{

    String suiteElement = getConfig().getSuiteElement();

    Elements suiteElements = root.getChildElements(suiteElement);
    for(int i = 0; i < suiteElements.size(); i++)
    {
        processSuite(suiteElements.get(i), tests);
    }
}

Note that using dom is simply manipulating an in memory tree.

SAX
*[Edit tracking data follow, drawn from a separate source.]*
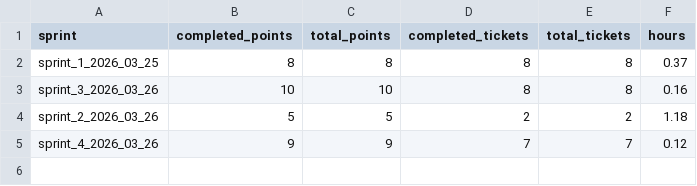
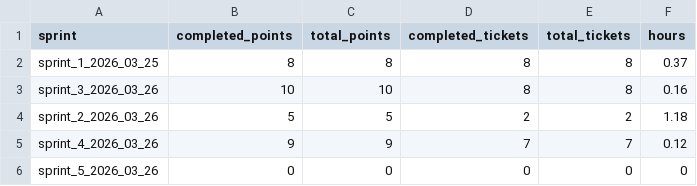
Before and after one commit to cij11/ecs-scene-engine, a CSV file: process/agile/sprints/velocity.csv, drawn as a sheet; the diff names each change by its address in the sheet, - before the commit and + after, or states it on an @@ line.

```diff
--- a/process/agile/sprints/velocity.csv
+++ b/process/agile/sprints/velocity.csv
+row 6: sprint_5_2026_03_26 | 0 | 0 | 0 | 0 | 0
```
Also changed, not shown: process/agile/sprints/sprints.csv, 35 other files.
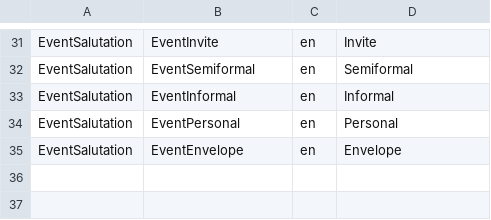
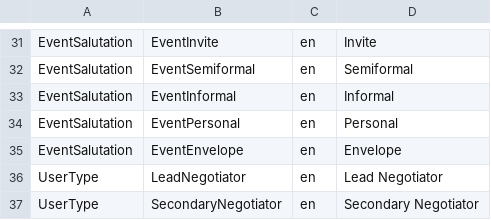
Before and after one commit to rmaziarka/MediatR.Examples, a CSV file: src/KnightFrank.Antares.Database/Scripts/Data/Configuration/enumlocalised.csv, drawn as a sheet; only a part is shown, gaps mark what is left out.

Commit message:
#25186 #27797 rename EnumType - ActivityUserType to UserType Reviewed By : Karolina

```diff
--- a/src/KnightFrank.Antares.Database/Scripts/Data/Configuration/enumlocalised.csv
+++ b/src/KnightFrank.Antares.Database/Scripts/Data/Configuration/enumlocalised.csv
@@ -35 +35,3 @@ EventSalutation;EventPersonal;en;Personal
 EventSalutation;EventEnvelope;en;Envelope
+UserType;LeadNegotiator;en;Lead Negotiator
+UserType;SecondaryNegotiator;en;Secondary Negotiator
```
Also changed, not shown: src/KnightFrank.Antares.Database/Scripts/Data/Configuration/enumtypeitem.csv, 18 other files.
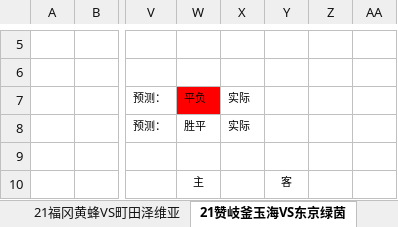
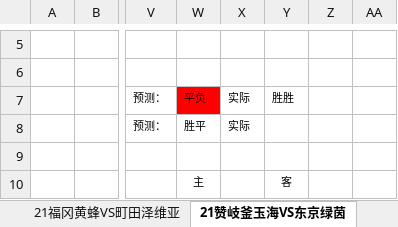
Before and after one commit to lengqing2010/slnAC, an Excel workbook: Cp/EXCEL/JP2.xlsx, sheet 21赞岐釜玉海VS东京绿茵, drawn as a sheet; only a part is shown, gaps mark what is left out; values as stored, in another font and other column widths than the file's, no borders; conditional formats not drawn; the diff names each change by its address in the sheet, - before the commit and + after, or states it on an @@ line.

```diff
--- a/Cp/EXCEL/JP2.xlsx (sheet 21赞岐釜玉海VS东京绿茵)
+++ b/Cp/EXCEL/JP2.xlsx (sheet 21赞岐釜玉海VS东京绿茵)
-Y7: (empty)
+Y7: 胜胜
```
Also changed, not shown: sheet 21甲府风林VS京都不死鸟, sheet 21大宫松鼠VS爱媛FC, sheet 21福冈黄蜂VS町田泽维亚, sheet 21枥木SCVS千叶市原, sheet 21山形山神VS岐阜FC, sheet 21熊本深红VS松本山雅, other sheet tabs.
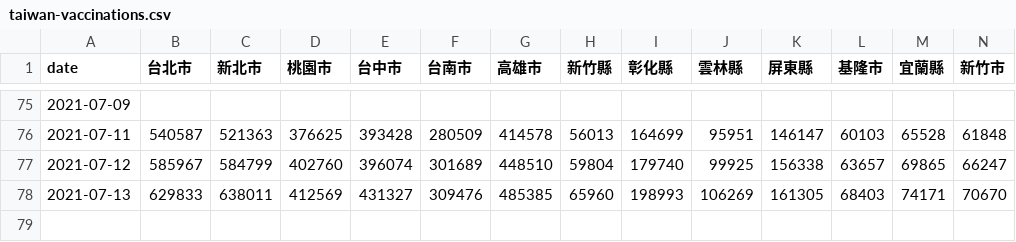
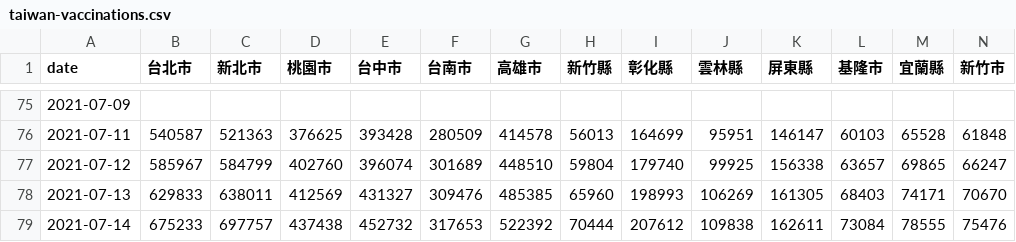
Before and after one commit to cwgrouptw/data, a CSV file: covid-19/taiwan-vaccinations.csv, drawn as a sheet; only a part is shown, gaps mark what is left out; rows hold the shown columns only; the diff names each change by its address in the sheet, - before the commit and + after, or states it on an @@ line.

Commit message:
Flat: latest data (2021-07-15T09:01:02.671Z) {   "date": "2021-07-15T09:01:02.671Z",   "files": [     {       "name": "covid-19/taiwan-vaccinations.csv",       "deltaBytes": 192,       "source": "https://web.cw.com.tw/covid-live-updates-2021/data/taiwan-vaccinations.csv"     }   ] }

```diff
--- a/covid-19/taiwan-vaccinations.csv
+++ b/covid-19/taiwan-vaccinations.csv
+row 79: 2021-07-14 | 675233 | 697757 | 437438 | 452732 | 317653 | 522392 | 70444 | 207612 | 109838 | 162611 | 73084 | 78555 | 75476
```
  • Implementations manage the state in the form of instance variables. This works well for simple documents, but becomes more difficult to manage as the document gets more complex.
  • Processing of an element typically occurs when you encounter the elements end tag, as only then is all of the elements content available. Until you reach an end tag, you have no real idea of how far through an element you are.
  • You only need to respond to elements that are of interest. Ie, when you receive a callback for one of these elements, just do nothing and return.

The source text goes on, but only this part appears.